═══ Dataset records ═══

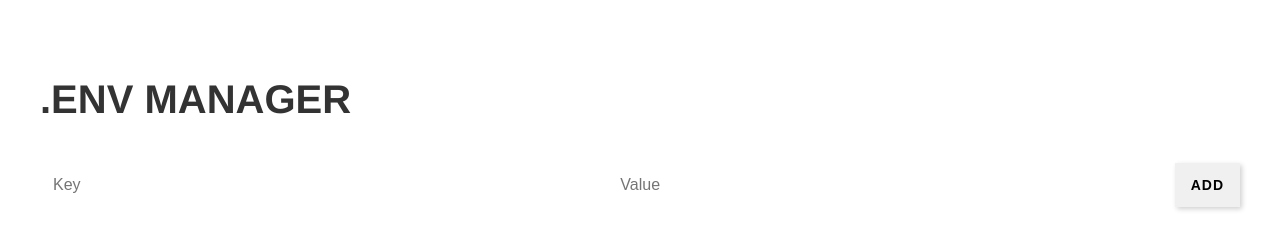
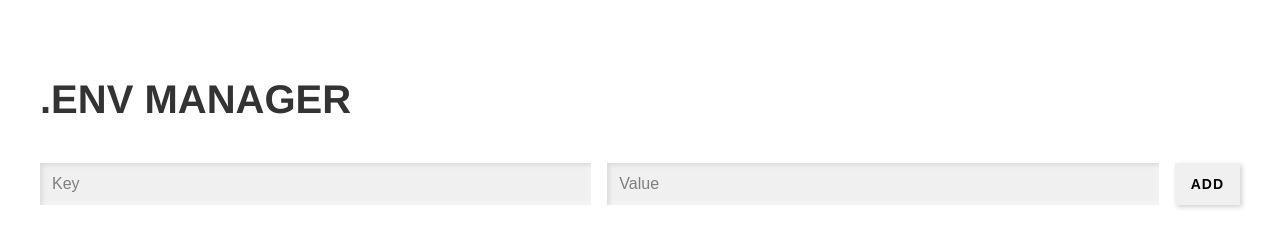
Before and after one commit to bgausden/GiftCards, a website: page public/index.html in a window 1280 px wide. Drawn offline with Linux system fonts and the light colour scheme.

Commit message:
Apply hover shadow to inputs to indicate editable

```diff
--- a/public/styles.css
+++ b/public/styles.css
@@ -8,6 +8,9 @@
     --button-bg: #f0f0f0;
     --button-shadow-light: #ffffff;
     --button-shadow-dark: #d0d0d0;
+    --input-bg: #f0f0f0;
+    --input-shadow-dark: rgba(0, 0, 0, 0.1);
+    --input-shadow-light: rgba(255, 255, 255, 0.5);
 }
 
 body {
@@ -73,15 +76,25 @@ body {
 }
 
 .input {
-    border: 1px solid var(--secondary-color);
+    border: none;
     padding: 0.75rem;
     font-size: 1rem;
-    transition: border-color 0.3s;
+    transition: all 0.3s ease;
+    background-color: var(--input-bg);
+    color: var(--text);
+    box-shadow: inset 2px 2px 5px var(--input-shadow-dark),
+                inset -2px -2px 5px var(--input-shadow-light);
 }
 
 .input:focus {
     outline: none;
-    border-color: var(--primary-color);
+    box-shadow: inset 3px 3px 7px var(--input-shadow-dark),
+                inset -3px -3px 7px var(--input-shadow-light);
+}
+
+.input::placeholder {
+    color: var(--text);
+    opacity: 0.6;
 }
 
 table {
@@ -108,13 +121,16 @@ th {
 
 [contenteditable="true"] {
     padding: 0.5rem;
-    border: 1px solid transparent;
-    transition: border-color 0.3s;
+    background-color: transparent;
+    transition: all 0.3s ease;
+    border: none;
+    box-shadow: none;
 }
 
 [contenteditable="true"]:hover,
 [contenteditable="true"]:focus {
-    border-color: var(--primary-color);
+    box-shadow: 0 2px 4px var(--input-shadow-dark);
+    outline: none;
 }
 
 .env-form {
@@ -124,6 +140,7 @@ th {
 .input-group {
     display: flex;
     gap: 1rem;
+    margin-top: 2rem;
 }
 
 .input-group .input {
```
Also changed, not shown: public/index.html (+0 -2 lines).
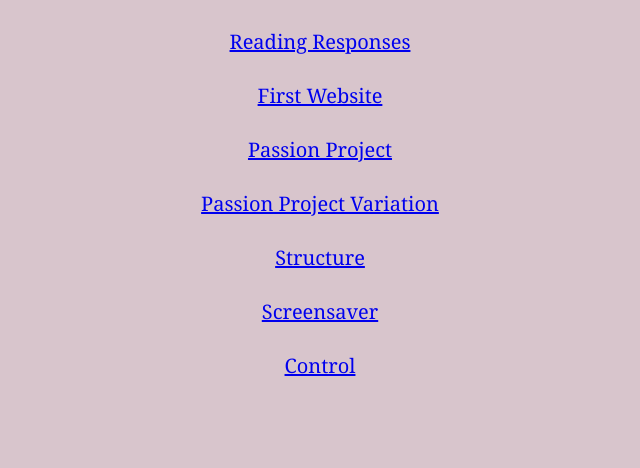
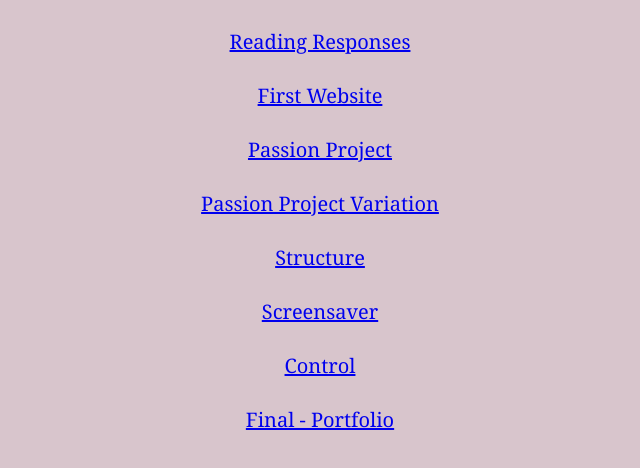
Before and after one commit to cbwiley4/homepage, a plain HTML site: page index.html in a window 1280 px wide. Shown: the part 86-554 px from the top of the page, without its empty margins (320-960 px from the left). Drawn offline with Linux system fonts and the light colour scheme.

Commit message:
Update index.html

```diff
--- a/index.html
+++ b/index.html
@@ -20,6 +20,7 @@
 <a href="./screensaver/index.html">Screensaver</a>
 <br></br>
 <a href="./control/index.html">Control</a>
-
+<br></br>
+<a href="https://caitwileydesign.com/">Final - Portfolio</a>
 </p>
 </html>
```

═══

◆ Task ◆
Return the listing above unaltered, omitting its pictures.

◆ Task solution ◆
Before and after one commit to bgausden/GiftCards, a website: page public/index.html in a window 1280 px wide. Drawn offline with Linux system fonts and the light colour scheme.

Commit message:
Apply hover shadow to inputs to indicate editable

```diff
--- a/public/styles.css
+++ b/public/styles.css
@@ -8,6 +8,9 @@
     --button-bg: #f0f0f0;
     --button-shadow-light: #ffffff;
     --button-shadow-dark: #d0d0d0;
+    --input-bg: #f0f0f0;
+    --input-shadow-dark: rgba(0, 0, 0, 0.1);
+    --input-shadow-light: rgba(255, 255, 255, 0.5);
 }
 
 body {
@@ -73,15 +76,25 @@ body {
 }
 
 .input {
-    border: 1px solid var(--secondary-color);
+    border: none;
     padding: 0.75rem;
     font-size: 1rem;
-    transition: border-color 0.3s;
+    transition: all 0.3s ease;
+    background-color: var(--input-bg);
+    color: var(--text);
+    box-shadow: inset 2px 2px 5px var(--input-shadow-dark),
+                inset -2px -2px 5px var(--input-shadow-light);
 }
 
 .input:focus {
     outline: none;
-    border-color: var(--primary-color);
+    box-shadow: inset 3px 3px 7px var(--input-shadow-dark),
+                inset -3px -3px 7px var(--input-shadow-light);
+}
+
+.input::placeholder {
+    color: var(--text);
+    opacity: 0.6;
 }
 
 table {
@@ -108,13 +121,16 @@ th {
 
 [contenteditable="true"] {
     padding: 0.5rem;
-    border: 1px solid transparent;
-    transition: border-color 0.3s;
+    background-color: transparent;
+    transition: all 0.3s ease;
+    border: none;
+    box-shadow: none;
 }
 
 [contenteditable="true"]:hover,
 [contenteditable="true"]:focus {
-    border-color: var(--primary-color);
+    box-shadow: 0 2px 4px var(--input-shadow-dark);
+    outline: none;
 }
 
 .env-form {
@@ -124,6 +140,7 @@ th {
 .input-group {
     display: flex;
     gap: 1rem;
+    margin-top: 2rem;
 }
 
 .input-group .input {
```
Also changed, not shown: public/index.html (+0 -2 lines).
Before and after one commit to cbwiley4/homepage, a plain HTML site: page index.html in a window 1280 px wide. Shown: the part 86-554 px from the top of the page, without its empty margins (320-960 px from the left). Drawn offline with Linux system fonts and the light colour scheme.

Commit message:
Update index.html

```diff
--- a/index.html
+++ b/index.html
@@ -20,6 +20,7 @@
 <a href="./screensaver/index.html">Screensaver</a>
 <br></br>
 <a href="./control/index.html">Control</a>
-
+<br></br>
+<a href="https://caitwileydesign.com/">Final - Portfolio</a>
 </p>
 </html>
```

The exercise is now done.